#### TASK REQUIREMENTS:
Read each of the lines below and tally those with "themed"; the tally is the whole answer.

#### SOURCE DATA:
<<<<

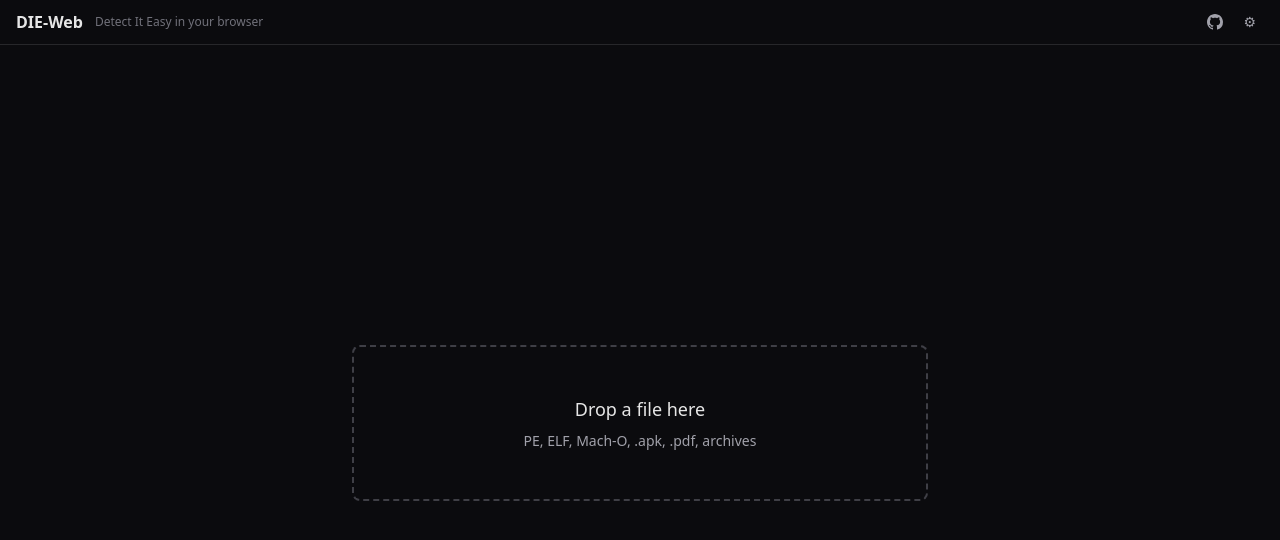
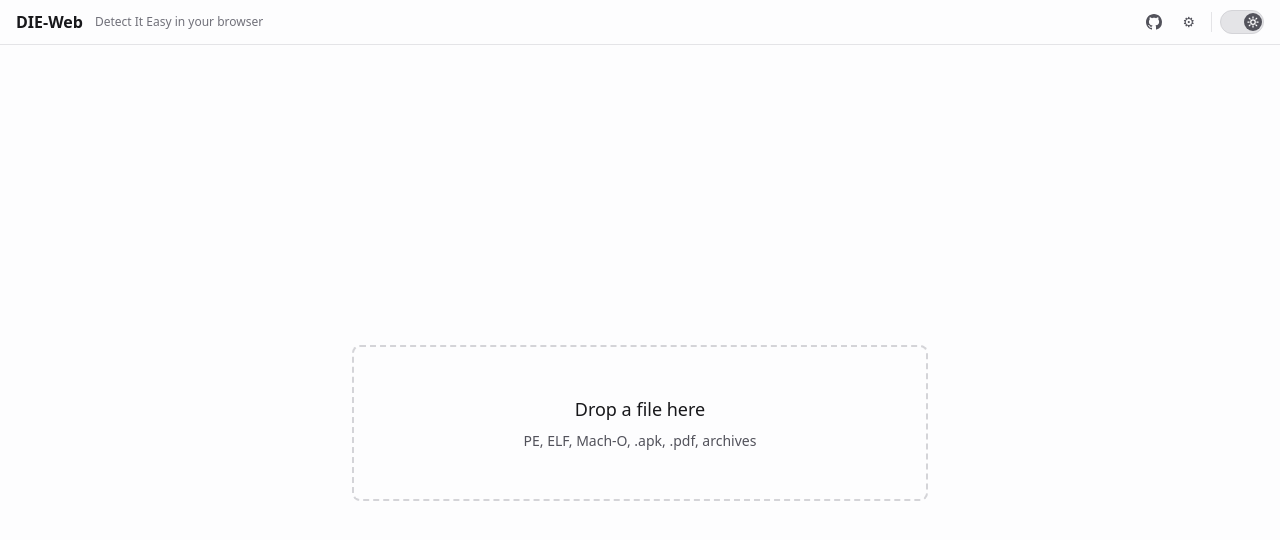
Before and after one commit to t0asts/DIE-engine-web, a React (Vite) app in the folder web/: page / in a window 1280 px wide. Shown: the top 540 px of the page. Built offline with nearby package versions, Linux system fonts and the light colour scheme.

Commit message:
Theme update

```diff
--- a/web/src/App.tsx
+++ b/web/src/App.tsx
@@ -6,6 +6,7 @@
 import { FileList } from "./components/FileList";
 import { ScanResultPanel } from "./components/ScanResultPanel";
 import { SettingsDialog } from "./components/SettingsDialog";
+import { ThemeToggle } from "./components/ThemeToggle";
 import { useDropUpload } from "./components/useDropUpload";
 
 function fmtBytes(n: number): string {
@@ -96,6 +97,8 @@
           >
             ⚙
           </button>
+          <span className="w-px h-5 bg-zinc-800 mx-1" aria-hidden="true" />
+          <ThemeToggle />
         </div>
       </header>
 
--- a/web/src/components/ArchivePanel.tsx
+++ b/web/src/components/ArchivePanel.tsx
@@ -130,7 +130,7 @@
             onChange={(e) => setPassword(e.target.value)}
             autoComplete="off"
             spellCheck={false}
-            className="px-2 py-1 text-sm bg-zinc-900 border border-amber-900/60 rounded w-56 font-mono"
+            className="px-2 py-1 text-sm bg-zinc-900 border border-amber-700/60 dark:border-amber-900/60 rounded w-56 font-mono"
           />
         ) : null}
         <span className="text-xs text-zinc-500">{rows.length.toLocaleString()} shown</span>
--- a/web/src/components/DecompilerPanel.tsx
+++ b/web/src/components/DecompilerPanel.tsx
@@ -8,6 +8,7 @@
 import { getDecompilerClient, type DecompilerSession } from "../decompiler/client";
 import { getDecompState, markSessionUsed, type DecompFileState } from "../decompiler/cache";
 import { setupMonaco } from "../decompiler/monaco-setup";
+import { useTheme } from "../store/theme";
 
 setupMonaco();
 
@@ -59,6 +60,7 @@
 }
 
 export function DecompilerPanel({ fileId, result, bytes, arch, target }: Props) {
+  const theme = useTheme((s) => s.theme);
   const input = useMemo(() => buildDecompInput(result, bytes), [result, bytes]);
 
   const stateRef = useRef<DecompFileState | null>(null);
@@ -530,7 +532,7 @@
           <Editor
             height="100%"
             language="cpp"
-            theme="vs-dark"
+            theme={theme === "light" ? "vs" : "vs-dark"}
             value={code}
             onMount={handleMount}
             options={{
--- a/web/src/components/DemanglerPanel.tsx
+++ b/web/src/components/DemanglerPanel.tsx
@@ -50,7 +50,7 @@
             type="button"
             disabled={!input.trim() || status === "running"}
             onClick={() => run(input.trim())}
-            className="px-3 py-1.5 text-sm rounded bg-amber-600 hover:bg-amber-500 disabled:bg-zinc-800 disabled:text-zinc-500"
+            className="px-3 py-1.5 text-sm rounded bg-amber-600 hover:bg-amber-500 text-zinc-950 font-medium disabled:bg-zinc-800 disabled:text-zinc-500"
           >
             {status === "running" ? "Demangling…" : "Demangle"}
           </button>
--- a/web/src/components/DisasmView.tsx
+++ b/web/src/components/DisasmView.tsx
@@ -133,7 +133,7 @@
                 onClick={() => setMode(o.id)}
                 className={
                   "px-2 py-1 text-xs rounded " +
-                  (mode === o.id ? "bg-sky-700 text-white" : "bg-zinc-800 hover:bg-zinc-700")
+                  (mode === o.id ? "bg-sky-600 text-white" : "bg-zinc-800 hover:bg-zinc-700")
                 }
                 title={o.id === "auto" ? "Guess ARM vs Thumb from the binary" : `Force ${o.label}`}
               >
--- a/web/src/components/EntropyGraph.tsx
+++ b/web/src/components/EntropyGraph.tsx
@@ -1,9 +1,16 @@
 import { useEffect, useRef } from "react";
 
 import type { EntropyPoint } from "../worker/protocol";
+import { useTheme } from "../store/theme";
+
+function themeColor(name: string, fallback: string): string {
+  const v = getComputedStyle(document.documentElement).getPropertyValue(`--c-${name}`).trim();
+  return v ? `rgb(${v})` : fallback;
+}
 
 export function EntropyGraph({ points }: { points: EntropyPoint[] }) {
   const canvasRef = useRef<HTMLCanvasElement | null>(null);
+  const theme = useTheme((s) => s.theme);
 
   useEffect(() => {
     const canvas = canvasRef.current;
@@ -17,14 +24,14 @@
     canvas.width = W;
     canvas.height = H;
 
-    ctx.fillStyle = "#0b0b0e";
+    ctx.fillStyle = themeColor("zinc-950", "#0b0b0e");
     ctx.fillRect(0, 0, W, H);
 
     if (points.length === 0) return;
 
     const yScale = (v: number) => H - (v / 8) * H;
 
-    ctx.strokeStyle = "#fbbf24";
+    ctx.strokeStyle = themeColor("amber-400", "#fbbf24");
     ctx.lineWidth = 1.5 * dpr;
     ctx.beginPath();
     points.forEach((p, i) => {
@@ -35,7 +42,7 @@
     });
     ctx.stroke();
 
-    ctx.strokeStyle = "#27272a";
+    ctx.strokeStyle = themeColor("zinc-800", "#27272a");
     ctx.lineWidth = 1 * dpr;
     for (const v of [4, 7]) {
       const y = yScale(v);
@@ -44,7 +51,7 @@
       ctx.lineTo(W, y);
       ctx.stroke();
     }
-  }, [points]);
+  }, [points, theme]);
 
   return (
     <section className="p-4 border-t border-zinc-800">
--- /dev/null
+++ b/web/src/components/ThemeToggle.tsx
@@ -0,0 +1,46 @@
+import { useTheme } from "../store/theme";
+
+function SunIcon() {
+  return (
+    <svg viewBox="0 0 24 24" aria-hidden="true" className="w-3 h-3" fill="none"
+         stroke="currentColor" strokeWidth="2.5" strokeLinecap="round">
+      <circle cx="12" cy="12" r="4.5" />
+      <path d="M12 1.8v2.4M12 19.8v2.4M4.6 4.6l1.7 1.7M17.7 17.7l1.7 1.7M1.8 12h2.4M19.8 12h2.4M4.6 19.4l1.7-1.7M17.7 6.3l1.7-1.7" />
+    </svg>
+  );
+}
+
+function MoonIcon() {
+  return (
+    <svg viewBox="0 0 24 24" aria-hidden="true" className="w-3 h-3" fill="currentColor">
+      <path d="M21 13.2A9 9 0 1 1 10.8 3a7.2 7.2 0 0 0 10.2 10.2Z" />
+    </svg>
+  );
+}
+
+export function ThemeToggle() {
+  const theme = useTheme((s) => s.theme);
+  const toggle = useTheme((s) => s.toggle);
+  const isLight = theme === "light";
+
+  return (
+    <button
+      type="button"
+      role="switch"
+      aria-checked={isLight}
+      aria-label="Light mode"
+      title={isLight ? "Switch to dark theme" : "Switch to light theme"}
+      onClick={toggle}
+      className="relative inline-flex items-center w-11 h-6 shrink-0 rounded-full border border-zinc-700 bg-zinc-800 transition-colors hover:border-zinc-600"
+    >
+      <span
+        className={
+          "inline-flex items-center justify-center w-[18px] h-[18px] ml-[3px] rounded-full bg-zinc-400 text-zinc-950 transition-transform duration-200 " +
+          (isLight ? "translate-x-5" : "translate-x-0")
+        }
+      >
+        {isLight ? <SunIcon /> : <MoonIcon />}
+      </span>
+    </button>
+  );
+}
--- /dev/null
+++ b/web/src/store/theme.ts
@@ -0,0 +1,47 @@
+import { create } from "zustand";
+
+export type Theme = "dark" | "light";
+
+const LS_KEY = "die-web.theme.v1";
+
+function systemTheme(): Theme {
+  try {
+    return window.matchMedia("(prefers-color-scheme: light)").matches ? "light" : "dark";
+  } catch { return "dark"; }
+}
+
+function load(): Theme {
+  try {
+    const raw = localStorage.getItem(LS_KEY);
+    if (raw === "dark" || raw === "light") return raw;
+  } catch {}
+  return systemTheme();
+}
+
+function save(theme: Theme): void {
+  try { localStorage.setItem(LS_KEY, theme); } catch {}
+}
+
+function apply(theme: Theme): void {
+  document.documentElement.dataset.theme = theme;
+}
+
+interface ThemeState {
+  theme: Theme;
+  setTheme(theme: Theme): void;
+  toggle(): void;
+}
+
+export const useTheme = create<ThemeState>((set, get) => ({
+  theme: load(),
+  setTheme(theme) {
+    apply(theme);
+    save(theme);
+    set({ theme });
+  },
+  toggle() {
+    get().setTheme(get().theme === "dark" ? "light" : "dark");
+  },
+}));
+
+apply(useTheme.getState().theme);
--- a/web/src/styles/index.css
+++ b/web/src/styles/index.css
@@ -3,7 +3,161 @@
 @tailwind utilities;
 
 :root {
-  color-scheme: dark light;
+  color-scheme: dark;
+
+  --c-app-bg: 11 11 14;
+  --c-app-fg: 230 230 230;
+
+  --c-zinc-50: 250 250 250;
+  --c-zinc-100: 244 244 245;
+  --c-zinc-200: 228 228 231;
+  --c-zinc-300: 212 212 216;
+  --c-zinc-400: 161 161 170;
+  --c-zinc-500: 113 113 122;
+  --c-zinc-600: 82 82 91;
+  --c-zinc-700: 63 63 70;
+  --c-zinc-800: 39 39 42;
+  --c-zinc-900: 24 24 27;
+  --c-zinc-950: 9 9 11;
+
+  --c-amber-50: 255 251 235;
+  --c-amber-100: 254 243 199;
+  --c-amber-200: 253 230 138;
+  --c-amber-300: 252 211 77;
+  --c-amber-400: 251 191 36;
+  --c-amber-500: 245 158 11;
+  --c-amber-600: 217 119 6;
+  --c-amber-700: 180 83 9;
+  --c-amber-800: 146 64 14;
+  --c-amber-900: 120 53 15;
+  --c-amber-950: 69 26 3;
+
+  --c-red-50: 254 242 242;
+  --c-red-100: 254 226 226;
+  --c-red-200: 254 202 202;
+  --c-red-300: 252 165 165;
+  --c-red-400: 248 113 113;
+  --c-red-500: 239 68 68;
+  --c-red-600: 220 38 38;
+  --c-red-700: 185 28 28;
+  --c-red-800: 153 27 27;
+  --c-red-900: 127 29 29;
+  --c-red-950: 69 10 10;
+
+  --c-emerald-50: 236 253 245;
+  --c-emerald-100: 209 250 229;
+  --c-emerald-200: 167 243 208;
+  --c-emerald-300: 110 231 183;
+  --c-emerald-400: 52 211 153;
+  --c-emerald-500: 16 185 129;
+  --c-emerald-600: 5 150 105;
+  --c-emerald-700: 4 120 87;
+  --c-emerald-800: 6 95 70;
+  --c-emerald-900: 6 78 59;
+  --c-emerald-950: 2 44 34;
+
+  --c-sky-50: 240 249 255;
+  --c-sky-100: 224 242 254;
+  --c-sky-200: 186 230 253;
+  --c-sky-300: 125 211 252;
+  --c-sky-400: 56 189 248;
+  --c-sky-500: 14 165 233;
+  --c-sky-600: 2 132 199;
+  --c-sky-700: 3 105 161;
+  --c-sky-800: 7 89 133;
+  --c-sky-900: 12 74 110;
+  --c-sky-950: 8 47 73;
+
+  --c-orange-50: 255 247 237;
+  --c-orange-100: 255 237 213;
+  --c-orange-200: 254 215 170;
+  --c-orange-300: 253 186 116;
+  --c-orange-400: 251 146 60;
+  --c-orange-500: 249 115 22;
+  --c-orange-600: 234 88 12;
+  --c-orange-700: 194 65 12;
+  --c-orange-800: 154 52 18;
+  --c-orange-900: 124 45 18;
+  --c-orange-950: 67 20 7;
+}
+
+:root[data-theme="light"] {
+  color-scheme: light;
+
+  --c-app-bg: 253 253 254;
+  --c-app-fg: 24 24 27;
+
+  --c-zinc-50: 9 9 11;
+  --c-zinc-100: 24 24 27;
+  --c-zinc-200: 39 39 42;
+  --c-zinc-300: 63 63 70;
+  --c-zinc-400: 82 82 91;
+  --c-zinc-500: 113 113 122;
+  --c-zinc-600: 161 161 170;
+  --c-zinc-700: 212 212 216;
+  --c-zinc-800: 228 228 231;
+  --c-zinc-900: 244 244 245;
+  --c-zinc-950: 253 253 254;
+
+  --c-amber-50: 69 26 3;
+  --c-amber-100: 120 53 15;
+  --c-amber-200: 120 53 15;
+  --c-amber-300: 146 64 14;
+  --c-amber-400: 217 119 6;
+  --c-amber-500: 180 83 9;
+  --c-amber-600: 146 64 14;
+  --c-amber-700: 120 53 15;
+  --c-amber-800: 253 230 138;
+  --c-amber-900: 254 243 199;
+  --c-amber-950: 255 251 235;
+
+  --c-red-50: 69 10 10;
+  --c-red-100: 127 29 29;
+  --c-red-200: 153 27 27;
+  --c-red-300: 153 27 27;
+  --c-red-400: 220 38 38;
+  --c-red-500: 220 38 38;
+  --c-red-600: 185 28 28;
+  --c-red-700: 127 29 29;
+  --c-red-800: 252 165 165;
+  --c-red-900: 254 202 202;
+  --c-red-950: 254 242 242;
+
+  --c-emerald-50: 2 44 34;
+  --c-emerald-100: 6 78 59;
+  --c-emerald-200: 6 95 70;
+  --c-emerald-300: 6 95 70;
+  --c-emerald-400: 5 150 105;
+  --c-emerald-500: 5 150 105;
+  --c-emerald-600: 4 120 87;
+  --c-emerald-700: 6 78 59;
+  --c-emerald-800: 167 243 208;
+  --c-emerald-900: 209 250 229;
+  --c-emerald-950: 236 253 245;
+
+  --c-sky-50: 8 47 73;
+  --c-sky-100: 12 74 110;
+  --c-sky-200: 7 89 133;
+  --c-sky-300: 7 89 133;
+  --c-sky-400: 2 132 199;
+  --c-sky-500: 2 132 199;
+  --c-sky-600: 3 105 161;
+  --c-sky-700: 12 74 110;
+  --c-sky-800: 186 230 253;
+  --c-sky-900: 224 242 254;
+  --c-sky-950: 240 249 255;
+
+  --c-orange-50: 67 20 7;
+  --c-orange-100: 124 45 18;
+  --c-orange-200: 154 52 18;
+  --c-orange-300: 154 52 18;
+  --c-orange-400: 194 65 12;
+  --c-orange-500: 194 65 12;
+  --c-orange-600: 154 52 18;
+  --c-orange-700: 124 45 18;
+  --c-orange-800: 254 215 170;
+  --c-orange-900: 255 237 213;
+  --c-orange-950: 255 247 237;
 }
 
 html, body, #root {
@@ -13,6 +167,6 @@
 
 body {
   font-family: ui-sans-serif, system-ui, -apple-system, "Segoe UI", Roboto, sans-serif;
-  background: #0b0b0e;
-  color: #e6e6e6;
+  background: rgb(var(--c-app-bg));
+  color: rgb(var(--c-app-fg));
 }
--- a/web/tailwind.config.ts
+++ b/web/tailwind.config.ts
@@ -1,9 +1,26 @@
 import type { Config } from "tailwindcss";
+
+const STEPS = [50, 100, 200, 300, 400, 500, 600, 700, 800, 900, 950] as const;
+
+function themed(name: string): Record<string, string> {
+  return Object.fromEntries(
+    STEPS.map((step) => [step, `rgb(var(--c-${name}-${step}) / <alpha-value>)`]),
+  );
+}
 
 export default {
   content: ["./index.html", "./src/**/*.{ts,tsx}"],
+  darkMode: ["class", '[data-theme="dark"]'],
   theme: {
     extend: {
+      colors: {
+        zinc: themed("zinc"),
+        amber: themed("amber"),
+        red: themed("red"),
+        emerald: themed("emerald"),
+        sky: themed("sky"),
+        orange: themed("orange"),
+      },
       fontFamily: {
         mono: ["ui-monospace", "Menlo", "Consolas", "monospace"],
       },
```
Also changed, not shown: web/index.html (+13 -0 lines).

>>>>

#### SOLUTION TO THIS TASK:
7